Heart trumps height as volleyballer graduates a two-time Academic All-Canadian
At five-foot-six, Seyar Karimi was unlikely to make the Marauders volleyball team. Then again, with a 65 per cent average in the last months of Grade 12, it seemed unlikely that he would attend university at all.
At five-foot-six, Seyar Karimi was unlikely to make the Marauders volleyball team.
Then again, with a 65 per cent average in the last months of Grade 12, it seemed unlikely that Karimi would attend university at all.
But through the willpower that would become his hallmark, Karimi made both things happen. He will become the first in his family to graduate from university this week after completing McMaster’s Sociology program – and becoming an Academic All-Canadian athlete along the way.
“Seyar was one of our community leaders,” says Marauders head coach Dave Preston. “He had a limited role with us on the court, but off the court he was the face of our program. He worked at youth camps, he visited the Boys and Girls club, volunteered as part of our outreach efforts – he knew he probably wouldn’t be playing a lot and was still the hardest worker in the gym every day.”
Preston first met Karimi when he was a Grade 9 student attending a Marauders volleyball development camp. He had been cut from his high school team in Mississauga, but showed such dedication as team manager that his coach brought him to the camp anyway.
A few years later, Karimi approached Preston on the court and made a bold statement.
“He came over to me – he walked right underneath the net, he was so short – and said, ‘Coach, I’m going to play for you one day.’ And I said, ‘I look forward to that, Seyar.’”
Karimi continued visiting Hamilton throughout high school, travelling to McMaster for as many Marauders games as he could, all the while getting to know the team and coaching staff better.
When the time came to apply to university, Preston called Karimi into his office for a meeting.
“He started listing reasons why it would be difficult for me to become a varsity volleyball player,” says Karimi. “I thought, ‘This is it – I’ll never play for the Marauders.’ And then he told me what I was doing right, and why my attitude was the right one, and said that if I could get into McMaster, I had a spot on the team.”
Karimi used that offer as inspiration to improve his academic standing, eventually getting the marks needed for acceptance. After struggling in his first year at Mac, Karimi went on to become a two-time Academic All-Canadian, earning an 80% average or better while playing varsity volleyball.
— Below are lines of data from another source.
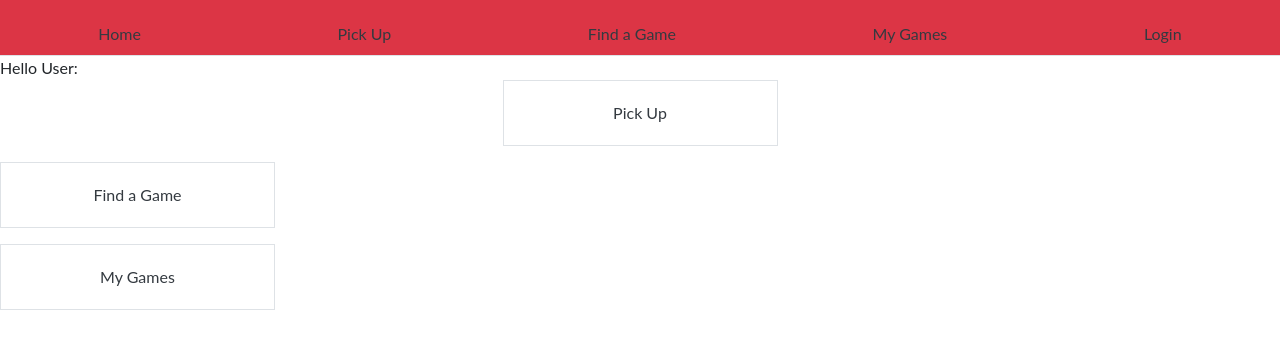
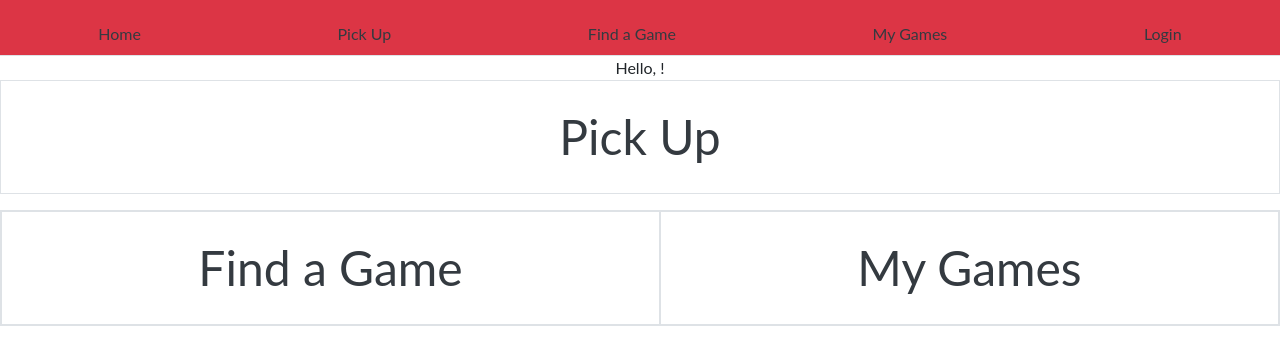
Before and after one commit to michaelrios2015/pick-me-up, a React app: page / in a window 1280 px wide. Shown: the part 190-554 px from the top of the page. Built offline with nearby package versions, Linux system fonts and the light colour scheme; no server answers; what react-google-maps would draw is missing.

Commit message:
more styling, user name apperas on sidenavbar

```diff
--- a/public/style.css
+++ b/public/style.css
@@ -187,3 +187,15 @@ span {
 #nav-link{
   color: #292b2c;
 }
+
+.gor{
+  background-color: white;
+  width: 100%;
+  height: 100%;
+  display: flex;
+  margin: 0;
+  padding: 0;
+  justify-content: start;
+  align-items: center;
+  font-size: 3rem;
+}
--- a/src/components/Home.js
+++ b/src/components/Home.js
@@ -23,18 +23,19 @@ class Home extends Component{
     // console.log(Object.values(users));
     return (
       <div >
-        Hello User: { user.name }
+        <center>
+        Hello, { user.name }!
         {/* <GamesHosted /> */}
+        </center>
         <center>
-        <div id= 'pick-up'className='border text-center mb-3 home-hover' style={{ width: 275 + 'px' }} >
+        <div id= 'pick-up'className='border text-center mb-3 home-hover' style={{ width: 275 + 'px' }, {fontSize: 3 + 'rem'}} >
         <Link className='nav nav-link text-dark card-body '  to='/request'>Pick Up</Link>
       </div>
       </center>
-      <div className='border text-center mb-3 home-hover' style={{ width: 275 + 'px' }}>
-      <Link className='nav-link text-dark card-body' to='/games'>Find a Game</Link>
-      </div>
-      <div className='border text-center mb-3 home-hover' style={{ width: 275 + 'px' }}>
-			<Link  className='nav-link text-dark card-body' to='/mygames'>My Games</Link>
+      <div className='border text-center mb-3 gor home-hover' >
+      <Link className=' border nav-link text-dark card-body ' to='/games'>Find a Game</Link>
+			<Link  className=' border nav-link text-dark card-body ' to='/mygames'>My Games</Link>
+
       </div>
       </div>
     );
--- a/src/components/MyGames.js
+++ b/src/components/MyGames.js
@@ -44,7 +44,7 @@ class MyGames extends Component {
 
 		return (
 			<div>
-				<div>
+				<div >
 					{games.length > 0 ? (
 						<h1>You have {games.length} upcoming games!</h1>
 					) : (
@@ -56,13 +56,15 @@ class MyGames extends Component {
 						const players = game.users;
 
 						return (
-							<div key={game.id}>
+							<div key={game.id} className='card-body'>
 								<GameCard game={game} players={players} openGame={true} />
 								<div>
-									<button onClick={() => leaveGame(game)}>
+                  <center>
+									<button type='button' className='text-center btn btn-primary' onClick={() => leaveGame(game)}>
 										Leave this game
 									</button>
-								</div>
+                  </center>
+                </div>
 							</div>
 						);
 					})}
```
Also changed, not shown: src/components/FindGame.js (+0 -13 lines).
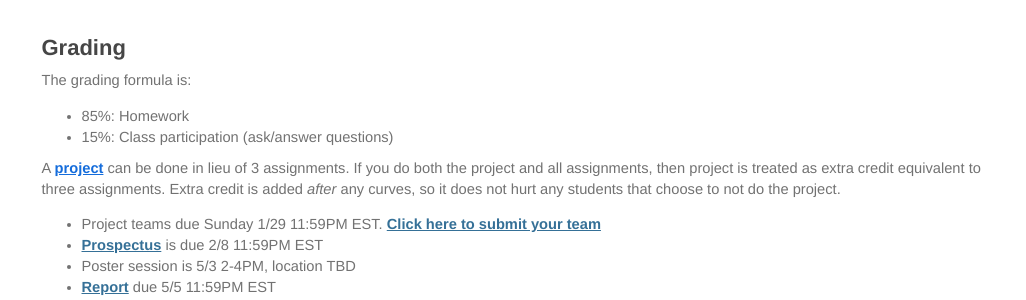
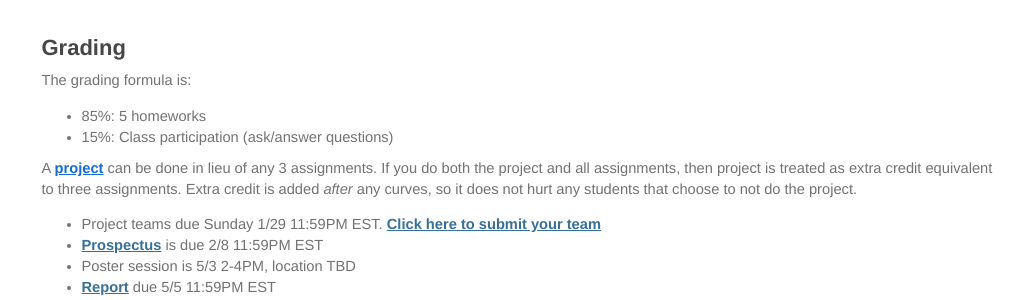
Before and after one commit to KnightMollo/w4121.github.io, a Jekyll site: the page built from index.md, in a window 1280 px wide. Shown: the part 694-994 px from the top of the page, without its empty margins (121-1147 px from the left). Built offline with Jekyll 4.4.1, drawn with Linux system fonts in a browser that asks for light colours.

Commit message:
updated website

```diff
--- a/index.md
+++ b/index.md
@@ -42,10 +42,10 @@ Sahu will teach fundamental concepts of distributed systems, along with the trad
 
 The grading formula is:
 
-* 85%: Homework
+* 85%: 5 homeworks
 * 15%: Class participation (ask/answer questions)
 
-A [project](./proposals) can be done in lieu of 3 assignments.  If you do both the project and all assignments, then project is treated as
+A [project](./proposals) can be done in lieu of any 3 assignments.  If you do both the project and all assignments, then project is treated as
 extra credit equivalent to three assignments.  Extra credit is added _after_ any curves, so it does not hurt any students that choose to not
 do the project.
 
```
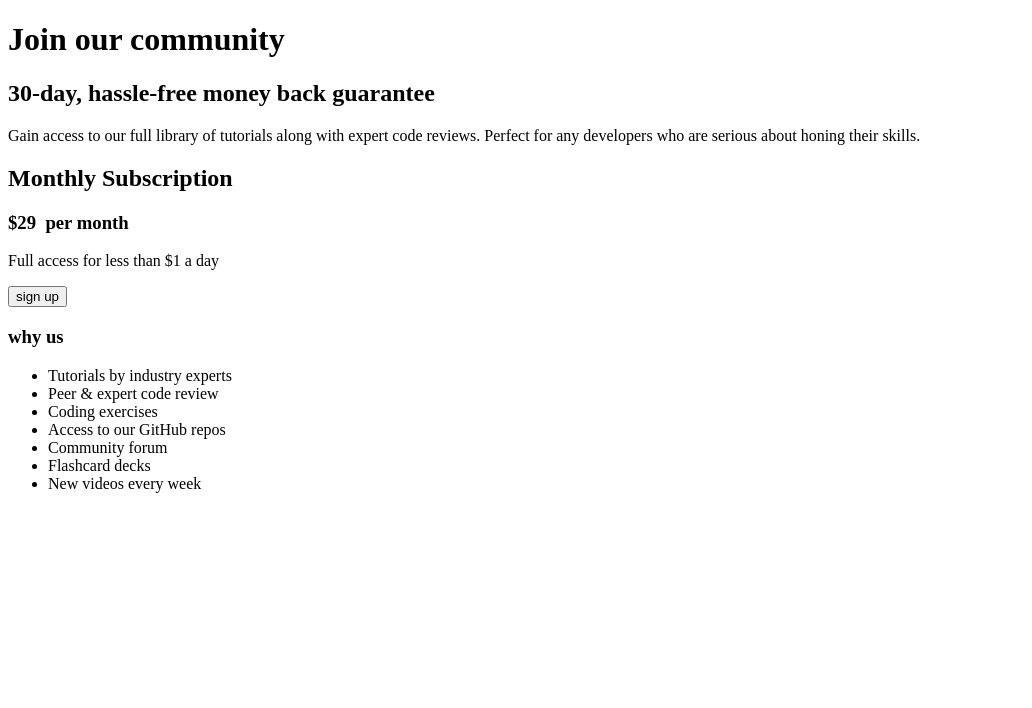
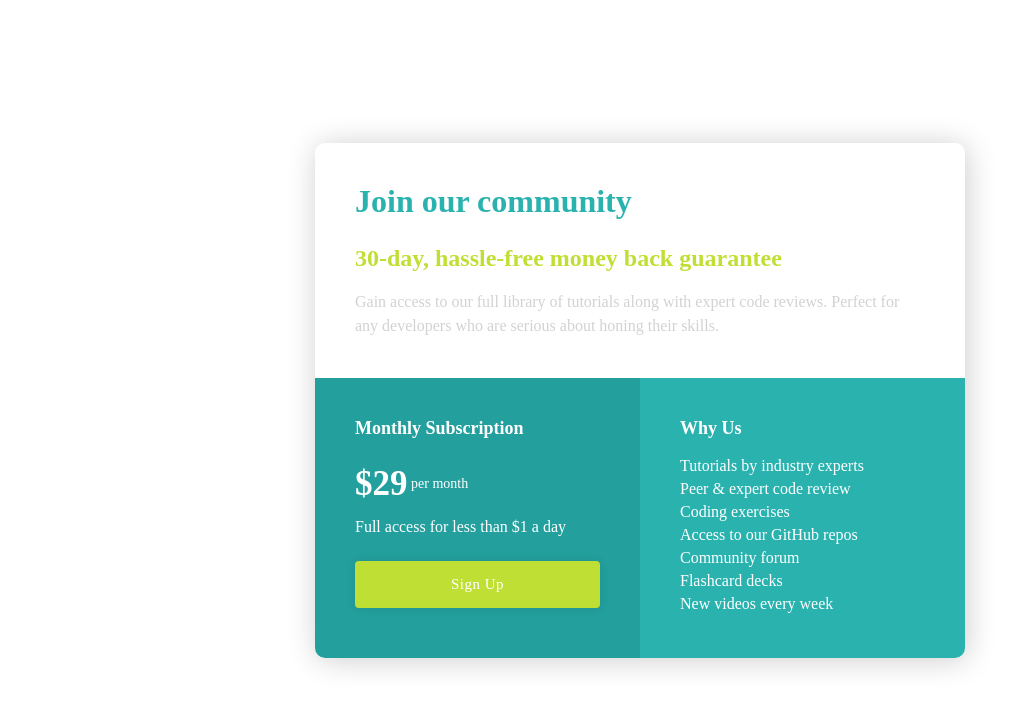
Before and after one commit to JoshuaBlick94/single-price-grid-component-mast, a plain HTML site: page single-price-grid-component-master/index.html in a window 1280 px wide. Shown: the whole page, without its empty margins (0-1032 px from the left). Drawn offline with Linux system fonts and the light colour scheme.

Commit message:
Update index.html

```diff
--- a/single-price-grid-component-master/index.html
+++ b/single-price-grid-component-master/index.html
@@ -4,7 +4,7 @@
     <meta charset="UTF-8">
     <meta http-equiv="X-UA-Compatible" content="IE=edge">
     <meta name="viewport" content="width=device-width, initial-scale=1.0">
-    <link rel="stylesheet" href="index1.css">
+    <link rel="stylesheet" href="CSS/style.css">
     <title>Single Price Grid Component Master</title>
 </head>
 <body>
```
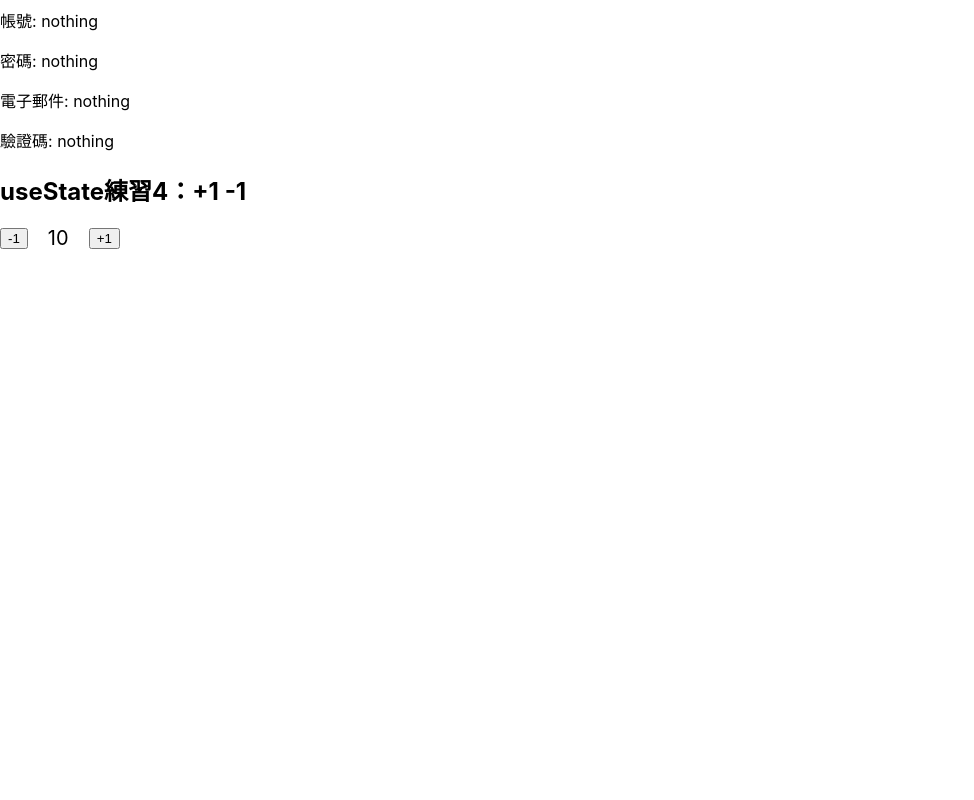
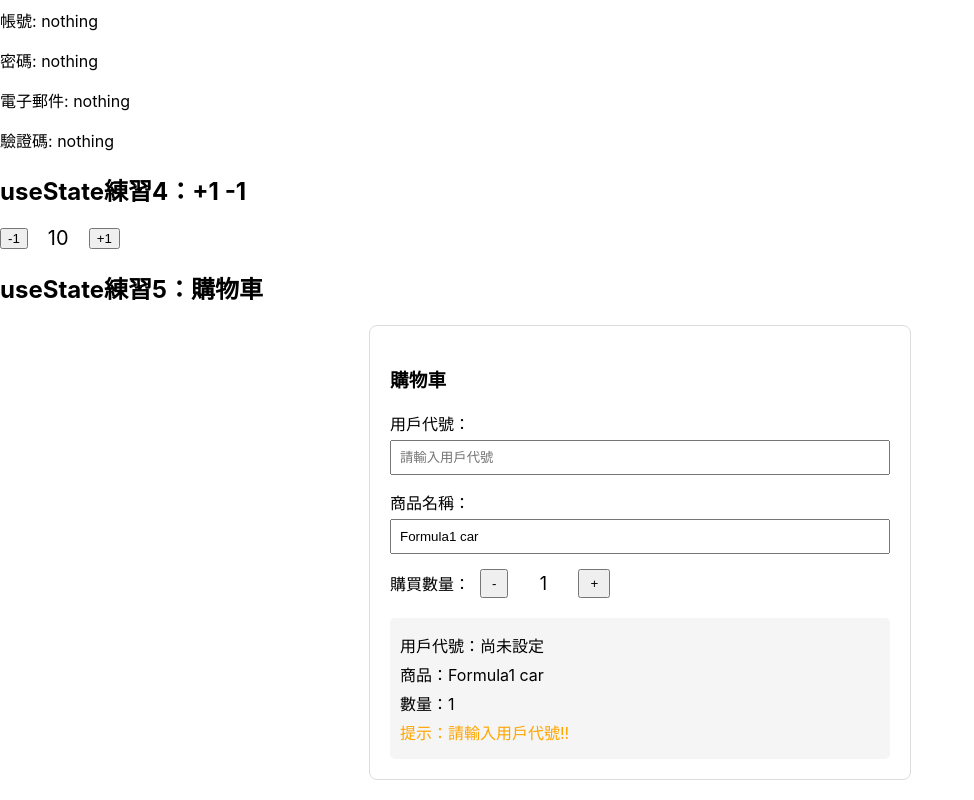
Before and after one commit to lumberjack0708/new_react_repo, a React (Create React App) app: page / in a window 1280 px wide. Shown: the part 1429-2229 px from the top of the page, without its empty margins (0-974 px from the left). Before the commit the page ends 1679 px from the top, so only its background shows below. Built offline with nearby package versions, Linux system fonts and the light colour scheme.

Commit message:
UseState5

```diff
--- a/src/App.js
+++ b/src/App.js
@@ -12,6 +12,7 @@ import UseStatePr from './components/useStatePr'; // useState練習
 import UseStatePr2 from './components/UseStatePr2'; // useState練習2
 import UseStatePr3 from './components/UseStatePr3'; // useState練習3
 import UseStateNum from './components/UseStateNum'; // useState練習4
+import UseStatePr5 from './components/UseStatePr5'; // useState練習5
 
 function App() {
   // 範例資料
@@ -79,6 +80,10 @@ function App() {
       {/* useState +1 -1 */}
       <h2>useState練習4：+1 -1</h2>
       <UseStateNum />
+
+      {/* useState5 */}
+      <h2>useState練習5：購物車</h2>
+      <UseStatePr5 />
     </>
   );
 }
--- /dev/null
+++ b/src/components/UseStatePr5.js
@@ -0,0 +1,79 @@
+import React, { useState } from "react";
+
+export default function UseStateNum() {
+    const [quantity, setQuantity] = useState(1);
+    const [productName, setProductName] = useState("Formula1 car");
+    const [userId, setUserId] = useState("");  // 新增用戶代號狀態
+
+    // 防止數量小於0
+    const decreaseQuantity = () => {
+        if (quantity > 0) {
+            setQuantity(quantity - 1);
+        }
+    };
+
+    return (
+        <>
+            <div style={{ maxWidth: '500px', margin: '20px auto', padding: '20px', border: '1px solid #ddd', borderRadius: '8px' }}>
+                <h3>購物車</h3>
+
+                {/* 用戶代號輸入 - 新增的部分 */}
+                <div style={{ marginBottom: '15px' }}>
+                    <label style={{ display: 'block', marginBottom: '5px' }}>用戶代號：</label>
+                    <input
+                        type="text"
+                        value={userId}
+                        onChange={(e) => setUserId(e.target.value)}
+                        placeholder="請輸入用戶代號"
+                        style={{ padding: '8px', width: '100%', boxSizing: 'border-box' }}
+                    />
+                </div>
+
+                {/* 商品名稱輸入 */}
+                <div style={{ marginBottom: '15px' }}>
+                    <label style={{ display: 'block', marginBottom: '5px' }}>商品名稱：</label>
+                    <input
+                        type="text"
+                        value={productName}
+                        onChange={(e) => setProductName(e.target.value)}
+                        style={{ padding: '8px', width: '100%', boxSizing: 'border-box' }}
+                    />
+                </div>
+
+                {/* 購買數量控制 */}
+                <div style={{ display: 'flex', alignItems: 'center', gap: '10px' }}>
+                    <label>購買數量：</label>
+                    <button
+                        onClick={decreaseQuantity}
+                        style={{ padding: '5px 10px', cursor: 'pointer' }}
+                        disabled={quantity <= 0}
+                    >
+                        -
+                    </button>
+                    <span style={{ fontSize: '18px', margin: '0 10px', minWidth: '30px', textAlign: 'center' }}>
+                        {quantity}
+                    </span>
+                    <button
+                        onClick={() => setQuantity(quantity + 1)}
+                        style={{ padding: '5px 10px', cursor: 'pointer' }}
+                    >
+                        +
+                    </button>
+                </div>
+
+                {/* 訂單摘要 */}
+                <div style={{ marginTop: '20px', padding: '10px', backgroundColor: '#f5f5f5', borderRadius: '5px' }}>
+                    <p style={{ margin: '5px 0' }}>用戶代號：{userId || "尚未設定"}</p>
+                    <p style={{ margin: '5px 0' }}>商品：{productName}</p>
+                    <p style={{ margin: '5px 0' }}>數量：{quantity}</p>
+                    {quantity === 0 && (
+                        <p style={{ color: 'red', margin: '5px 0' }}>請至少選擇1件商品</p>
+                    )}
+                    {!userId && (
+                        <p style={{ color: 'orange', margin: '5px 0' }}>提示：請輸入用戶代號!!</p>
+                    )}
+                </div>
+            </div>
+        </>
+    );
+}
```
Despite being the smallest player in the league and playing only a handful of times, Karimi had an outsized impact on his teammates – particularly before games, when he’d deliver one of his popular pre-game speeches.
“It’s not all about wins and losses for us,” says Preston (although his teams do have a history of winning: eight OUA championships in 10 years, including five in a row, and five consecutive medals at the national level). “I’m in the business of building human potential, and Seyar’s story is really what we’re all about.”